Got it, how do those third-party vendors interact with clients in Horizon?

Another benefit of Horizon is that it supports the repair RFP process as well. Owner customers can create a repair plan in Horizon based on the damage reports and then send it out to all their approved vendors who can send a repair proposal back through the system. Horizon has been important in streamlining these processes, which can often be disorganized and difficult to track.

Given that SkySpecs’ inspection service is an added cost and your clients are very sensitive towards their operational costs, how do you track the value that you’re delivering to your clients?

The easiest business case to track is the reduction of catastrophic damage and blade failures. So anytime we find Category 5 damage (damage is often graded on a 1–5 scale in the wind industry), which can be catastrophic, and the customer takes action, we’re helping them prevent a blade failure, which can cost a customer anywhere from $150,000 to $500,000 to fix.

Here’s another anecdote — let’s say, for example, that we go out and find minor damage on a turbine, maybe a small Category 3 crack. That crack could cost approximately $4,000–6,000 to repair. We’ve had situations where we’ve inspected that same turbine a year later and found that the crack is now a meter-long Category 5. At that point, the customer is going to need to spend several hundred thousand dollars to fix the damage. If you look at scenarios like that on the macro level and damage propagation across an operator’s entire fleet, operators can be more proactive and save money on larger repairs in the long run. The cumulative savings are substantial.

Courtesy: SkySpecs

So, rewinding for a moment, before you really even engage with a customer you have to sell them on the service. How do you sell your service to operators who haven’t employed something like this in the past?

First of all, it is very much a Solutions sale and there is a lot of education that we provide at the start. Our customers are large enterprises, many of which are going through a digital transformation. Generally speaking, the industry has adopted the use of drone technology pretty quickly — in large part due to the cost reduction and quality improvements that were immediately realized. In some cases, it does take patience and can be a long journey for a big customer to get comfortable with the transition. After all, we are bringing new technologies to a relatively young industry.

Given that SkySpecs does a lot of work with data and provides a service to organizations that haven’t used or been able to use the level of granular data that your drones provide, what advice do you have for startups/students/researchers who are trying to convince organizations to spend the time and effort to analyze data?

Always listen to your customers and provide real solutions to their problems. Don’t get too overwhelmed about trying to make sense of all of the data because there is a lot available. Focus on one problem that you can solve. At SkySpecs, we stayed focused on the wind turbine blade problem instead of expanding to other verticals, and as a result, we’ve become an integral part of our customers’ teams, working to automate processes and understand their challenges.

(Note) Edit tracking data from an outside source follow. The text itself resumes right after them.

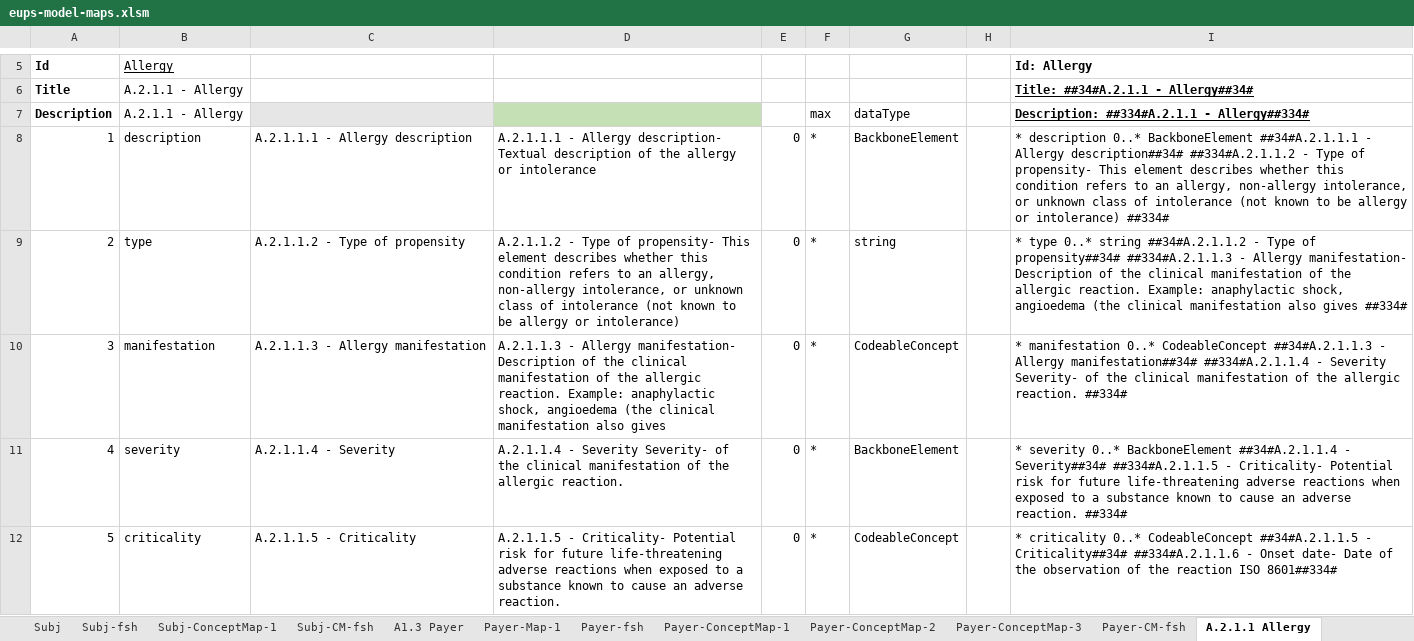
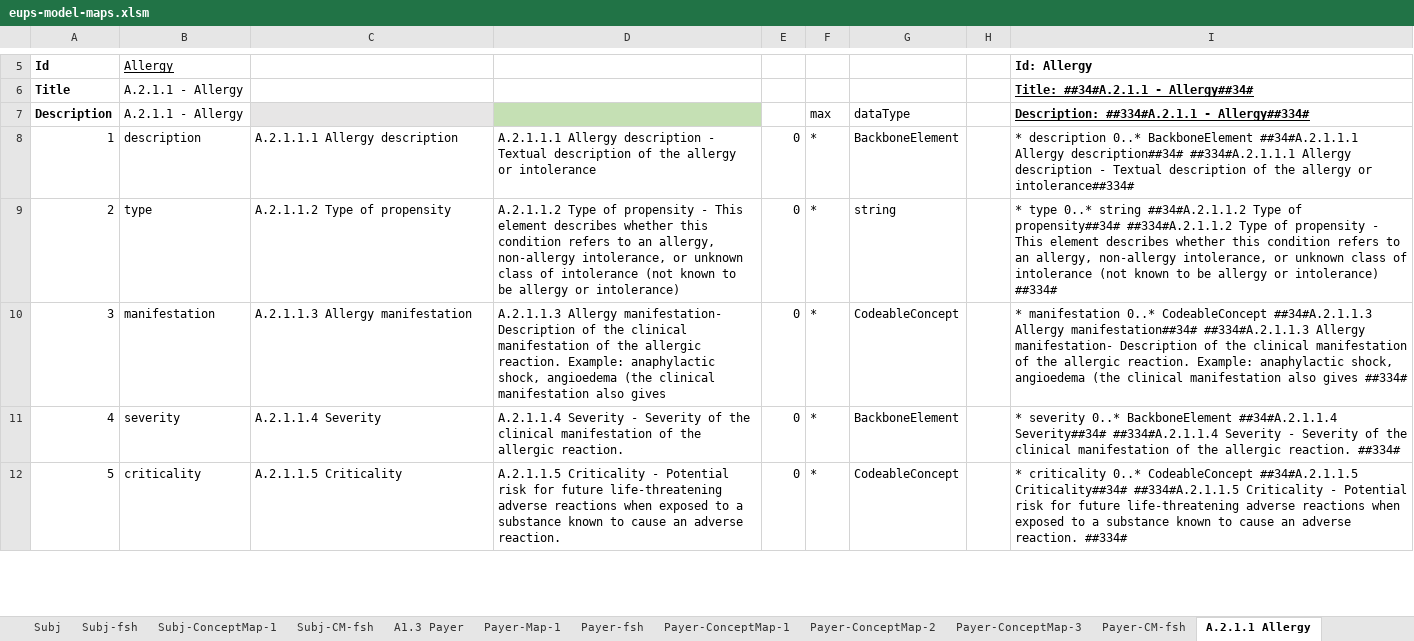
Before and after one commit to carmoao/XpanDH-PS, an Excel workbook: src-models/eups-model-maps.xlsm, sheet A.2.1.1 Allergy, drawn as a sheet; only a part is shown, gaps mark what is left out; values as stored, in another font and other column widths than the file's, no borders; the diff covers the shown part only; the diff names each change by its address in the sheet, - before the commit and + after, or states it on an @@ line.

```diff
--- a/src-models/eups-model-maps.xlsm (sheet A.2.1.1 Allergy)
+++ b/src-models/eups-model-maps.xlsm (sheet A.2.1.1 Allergy)
-C8: A.2.1.1.1 - Allergy description
+C8: A.2.1.1.1 Allergy description
-D8: A.2.1.1.1 - Allergy description- Textual description…
+D8: A.2.1.1.1 Allergy description - Textual description…
-I8: …BackboneElement ##34#A.2.1.1.1 - Allergy description##34# ##334#A.2.1.1.2 - Type of propensity- This element describes whether this condition refers to an allergy, non-allergy intolerance, or unknown class of intolerance (not known to be allergy or intolerance) ##334#
+I8: …BackboneElement ##34#A.2.1.1.1 Allergy description##34# ##334#A.2.1.1.1 Allergy description - Textual description of the allergy or intolerance##334#
-C9: A.2.1.1.2 - Type of propensity
+C9: A.2.1.1.2 Type of propensity
-D9: A.2.1.1.2 - Type of propensity- This element…
+D9: A.2.1.1.2 Type of propensity - This element…
-I9: …string ##34#A.2.1.1.2 - Type of propensity##34# ##334#A.2.1.1.3 - Allergy manifestation- Description of the clinical manifestation of the allergic reaction. Example: anaphylactic shock, angioedema (the clinical manifestation also gives ##334#
+I9: …string ##34#A.2.1.1.2 Type of propensity##34# ##334#A.2.1.1.2 Type of propensity - This element describes whether this condition refers to an allergy, non-allergy intolerance, or unknown class of intolerance (not known to be allergy or intolerance) ##334#
-C10: A.2.1.1.3 - Allergy manifestation
+C10: A.2.1.1.3 Allergy manifestation
-D10: A.2.1.1.3 - Allergy manifestation-…
+D10: A.2.1.1.3 Allergy manifestation-…
-I10: …CodeableConcept ##34#A.2.1.1.3 - Allergy manifestation##34# ##334#A.2.1.1.4 - Severity Severity- of the clinical manifestation of the allergic reaction. ##334#
+I10: …CodeableConcept ##34#A.2.1.1.3 Allergy manifestation##34# ##334#A.2.1.1.3 Allergy manifestation- Description of the clinical manifestation of the allergic reaction. Example: anaphylactic shock, angioedema (the clinical manifestation also gives ##334#
-C11: A.2.1.1.4 - Severity
+C11: A.2.1.1.4 Severity
-D11: A.2.1.1.4 - Severity Severity- of the…
+D11: A.2.1.1.4 Severity - Severity of the…
-I11: …BackboneElement ##34#A.2.1.1.4 - Severity##34# ##334#A.2.1.1.5 - Criticality- Potential risk for future life-threatening adverse reactions when exposed to a substance known to cause an adverse reaction. ##334#
+I11: …BackboneElement ##34#A.2.1.1.4 Severity##34# ##334#A.2.1.1.4 Severity - Severity of the clinical manifestation of the allergic reaction. ##334#
-C12: A.2.1.1.5 - Criticality
+C12: A.2.1.1.5 Criticality
-D12: A.2.1.1.5 - Criticality- Potential risk…
+D12: A.2.1.1.5 Criticality - Potential risk…
-I12: …CodeableConcept ##34#A.2.1.1.5 - Criticality##34# ##334#A.2.1.1.6 - Onset date- Date of the observation of the reaction ISO 8601##334#
+I12: …CodeableConcept ##34#A.2.1.1.5 Criticality##34# ##334#A.2.1.1.5 Criticality - Potential risk for future life-threatening adverse reactions when exposed to a substance known to cause an adverse reaction. ##334#
```
Also changed, not shown: 15 edited cells elsewhere in this sheet, sheet Allergy-ConceptMap-1, sheet Allergy-CM-fsh, sheet Allergy-fsh, 4 other files.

Lastly, what excites you the most about the future of SkySpecs?

It’s really exciting to make an impact in the wind industry and help customers lower their operations and maintenance costs. As a team both in the US and Europe, we are committed to making renewable energy ubiquitous and we are passionate about the role SkySpecs is playing in that mission. We truly believe that we can help build the robotically run renewable energy plant of the future.

Senior Business Strategist @ Revantage, A Blackstone Company, Avid Reader, Cycling/Rowing Fanatic, and Tech/Data Enthusiast